My story began last June. I went in for my routine yearly check up with the gynecologist. My doctor thought she felt “something.”  She said, “Well, you are 40, let’s get you in for a mammogram.” I had two cysts when I was 30 and again at 36 so I really was not concerned about her feeling anything. I went in for the mammogram, they took more pictures, then did an ultrasound and decided to send me for a biopsy. Again, I was not concerned.

I went in for the biopsy and waited for the results, finally beginning to worry a bit. A week later, my worst fears were confirmed. It was cancer. After spending two days crying almost constantly and worrying about what was going to happen, I finally pulled it together. I had two girls that were 11 and seven, and I had to see them grow up.

After careful consideration and many hours of research, I decided to do a double mastectomy with tissue expanders even though I was BRCA negative and my lump was small—6 mm—and contained in my left breast. I wanted the best odds possible and once I made my decision, I never looked back and felt an immense peace. My surgery went very well and within four weeks I was working full time, I was tired but I was doing great! I even played a tennis match one day shy of six weeks after my surgery!

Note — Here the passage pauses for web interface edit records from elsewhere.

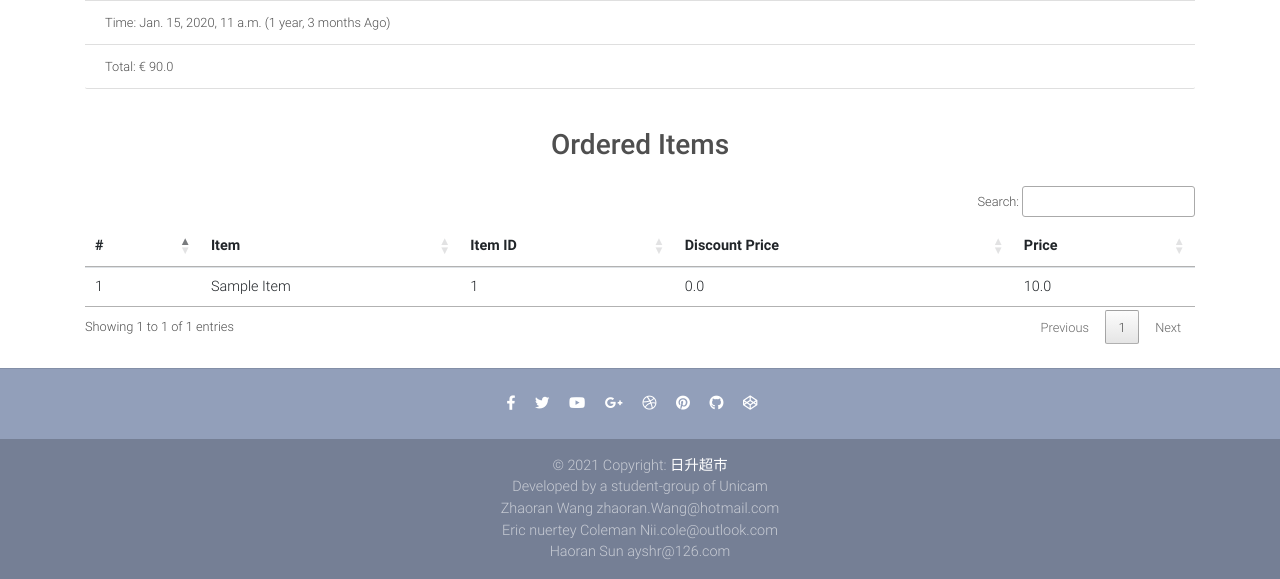
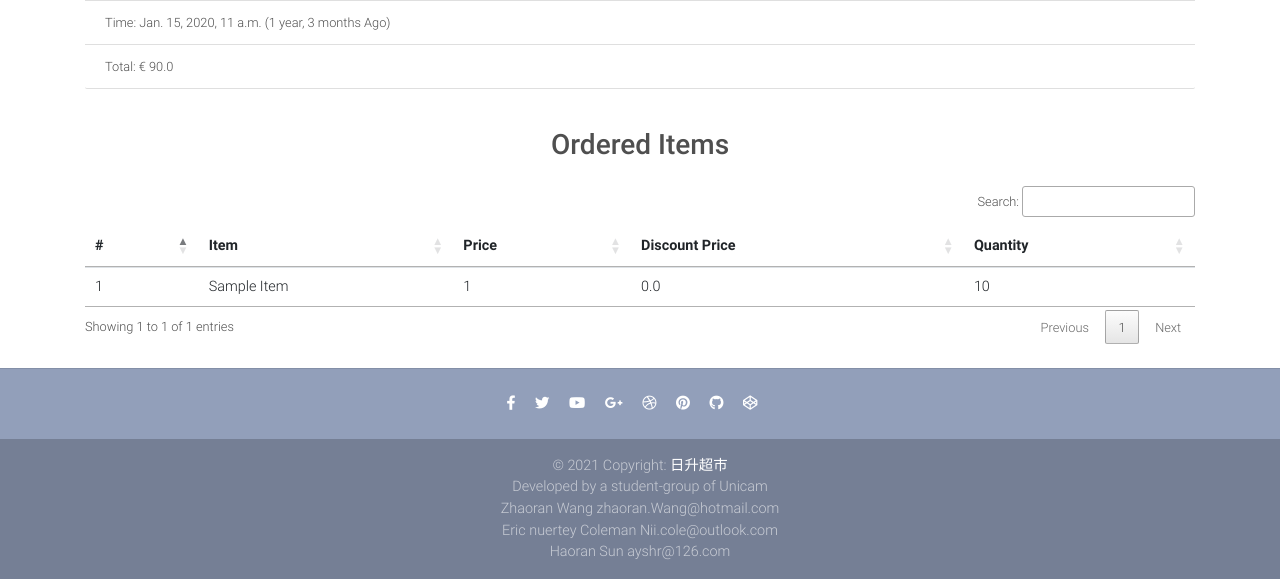
Before and after one commit to RishengShop/RishengShop, a Django app: page /orders/user-orders/1/details in a window 1280 px wide. Shown: the part 426-1005 px from the top of the page. Run offline with Django 3.2, Linux system fonts and the light colour scheme; a user stored in the database is signed in; tables that the repository leaves empty hold one stand-in row (values such as "Sample post"); some libraries are stand-ins or nearby versions.

Commit message:
Quantity

```diff
--- a/templates/orders/details.html
+++ b/templates/orders/details.html
@@ -54,10 +54,9 @@ Orders
                 <tr>
                     <th scope="col">#</th>
                     <th scope="col">Item</th>
-                    <th scope="col">Item ID</th>
+                    <th scope="col">Price</th>
                     <th scope="col">Discount Price</th>
-                    <th scope="col">Price</th>
-
+                    <th scope="col">Quantity</th>
                 </tr>
             </thead>
             <tbody>
@@ -68,7 +67,7 @@ Orders
 
                     <td>{{item.item.itemid|title}}</td>
                     <td>{{item.item.discount_price}}</td>
-                    <td>{{item.item.price}}</td>
+                    <td>{{item.quantity}}</td>
 
                 </tr>
                 {% endfor %}
```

The tissue expansion was a bit painful but fortunately lasted only a couple of months. I had my expanders removed and implants inserted the day before Thanksgiving! I had so much to be thankful for this year. The resources available for women facing this battle are plentiful. Being able to read other women’s stories gave me so much hope, seeing that even though they had the same diagnosis as me they were out living their lives and thriving.

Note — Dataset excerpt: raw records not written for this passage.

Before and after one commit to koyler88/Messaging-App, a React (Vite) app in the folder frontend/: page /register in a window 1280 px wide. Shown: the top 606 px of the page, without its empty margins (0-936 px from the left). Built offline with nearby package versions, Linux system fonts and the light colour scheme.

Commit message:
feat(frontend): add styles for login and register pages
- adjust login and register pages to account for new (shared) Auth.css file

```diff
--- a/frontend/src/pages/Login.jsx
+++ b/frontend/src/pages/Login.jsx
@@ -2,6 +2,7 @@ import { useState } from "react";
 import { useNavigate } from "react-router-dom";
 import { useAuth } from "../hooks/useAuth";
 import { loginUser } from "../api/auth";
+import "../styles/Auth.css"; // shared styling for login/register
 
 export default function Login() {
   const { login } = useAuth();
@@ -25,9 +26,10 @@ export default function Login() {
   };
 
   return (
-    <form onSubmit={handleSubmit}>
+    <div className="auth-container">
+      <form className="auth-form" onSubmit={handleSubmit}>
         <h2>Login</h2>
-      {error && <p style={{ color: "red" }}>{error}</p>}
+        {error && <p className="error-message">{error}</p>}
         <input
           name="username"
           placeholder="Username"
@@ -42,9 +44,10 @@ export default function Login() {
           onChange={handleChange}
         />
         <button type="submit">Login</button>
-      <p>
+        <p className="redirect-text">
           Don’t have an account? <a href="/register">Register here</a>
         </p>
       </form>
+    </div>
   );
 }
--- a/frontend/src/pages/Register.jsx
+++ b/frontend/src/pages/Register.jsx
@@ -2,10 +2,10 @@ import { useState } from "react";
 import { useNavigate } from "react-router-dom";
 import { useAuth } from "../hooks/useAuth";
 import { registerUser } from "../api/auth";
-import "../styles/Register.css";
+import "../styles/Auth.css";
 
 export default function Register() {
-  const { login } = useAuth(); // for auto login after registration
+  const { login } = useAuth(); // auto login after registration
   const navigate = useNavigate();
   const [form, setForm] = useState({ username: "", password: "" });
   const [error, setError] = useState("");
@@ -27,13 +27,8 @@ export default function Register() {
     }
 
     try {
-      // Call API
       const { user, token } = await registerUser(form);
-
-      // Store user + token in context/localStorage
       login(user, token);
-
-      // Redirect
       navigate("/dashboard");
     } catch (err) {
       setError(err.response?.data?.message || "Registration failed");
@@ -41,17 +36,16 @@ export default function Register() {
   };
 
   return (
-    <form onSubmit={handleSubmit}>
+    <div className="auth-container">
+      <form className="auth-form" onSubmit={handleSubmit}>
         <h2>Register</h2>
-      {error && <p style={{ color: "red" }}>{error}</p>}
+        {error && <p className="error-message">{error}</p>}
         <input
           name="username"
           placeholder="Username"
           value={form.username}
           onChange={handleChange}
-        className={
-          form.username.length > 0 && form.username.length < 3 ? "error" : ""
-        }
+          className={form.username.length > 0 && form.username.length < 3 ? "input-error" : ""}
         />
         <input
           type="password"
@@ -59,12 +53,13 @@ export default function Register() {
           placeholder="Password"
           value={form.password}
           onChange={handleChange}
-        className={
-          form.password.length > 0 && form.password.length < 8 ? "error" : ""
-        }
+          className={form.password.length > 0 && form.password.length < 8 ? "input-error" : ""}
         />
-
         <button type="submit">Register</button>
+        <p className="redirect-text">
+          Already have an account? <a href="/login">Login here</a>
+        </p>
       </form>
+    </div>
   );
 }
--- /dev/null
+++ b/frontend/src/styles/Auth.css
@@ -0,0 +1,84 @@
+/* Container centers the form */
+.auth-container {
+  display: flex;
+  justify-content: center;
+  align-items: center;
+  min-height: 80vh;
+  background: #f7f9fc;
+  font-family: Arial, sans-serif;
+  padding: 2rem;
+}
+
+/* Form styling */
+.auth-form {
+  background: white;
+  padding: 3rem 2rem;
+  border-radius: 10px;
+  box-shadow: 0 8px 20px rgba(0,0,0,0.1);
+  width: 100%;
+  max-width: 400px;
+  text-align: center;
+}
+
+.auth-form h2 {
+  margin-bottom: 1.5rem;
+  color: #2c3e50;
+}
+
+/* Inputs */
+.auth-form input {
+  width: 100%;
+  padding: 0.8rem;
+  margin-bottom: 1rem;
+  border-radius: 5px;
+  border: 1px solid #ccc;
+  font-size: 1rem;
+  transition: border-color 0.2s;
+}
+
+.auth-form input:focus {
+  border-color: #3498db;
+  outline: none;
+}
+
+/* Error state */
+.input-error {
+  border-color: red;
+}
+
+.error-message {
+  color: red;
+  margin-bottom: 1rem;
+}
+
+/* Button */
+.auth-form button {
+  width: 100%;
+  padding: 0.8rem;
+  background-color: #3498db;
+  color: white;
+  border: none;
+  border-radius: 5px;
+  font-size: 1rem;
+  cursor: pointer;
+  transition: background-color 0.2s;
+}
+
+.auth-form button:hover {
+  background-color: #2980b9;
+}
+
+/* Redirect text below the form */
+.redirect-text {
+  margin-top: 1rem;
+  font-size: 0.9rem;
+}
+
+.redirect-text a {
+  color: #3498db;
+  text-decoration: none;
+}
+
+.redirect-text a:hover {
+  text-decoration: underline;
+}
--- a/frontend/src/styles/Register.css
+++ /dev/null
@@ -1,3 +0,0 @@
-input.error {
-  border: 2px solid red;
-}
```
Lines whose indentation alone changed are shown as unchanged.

Unfortunately, since my diagnosis a couple of people that I know have also diagnosed. While I am regretful that others are enduring this battle, I am glad that I am able to offer advice to help them along their journey. My surgeons were wonderful and I am so thankful that I had them walk this journey with me. I have been told to think of all this as a bump in the road and less than a year later, I can honestly say that is what is was.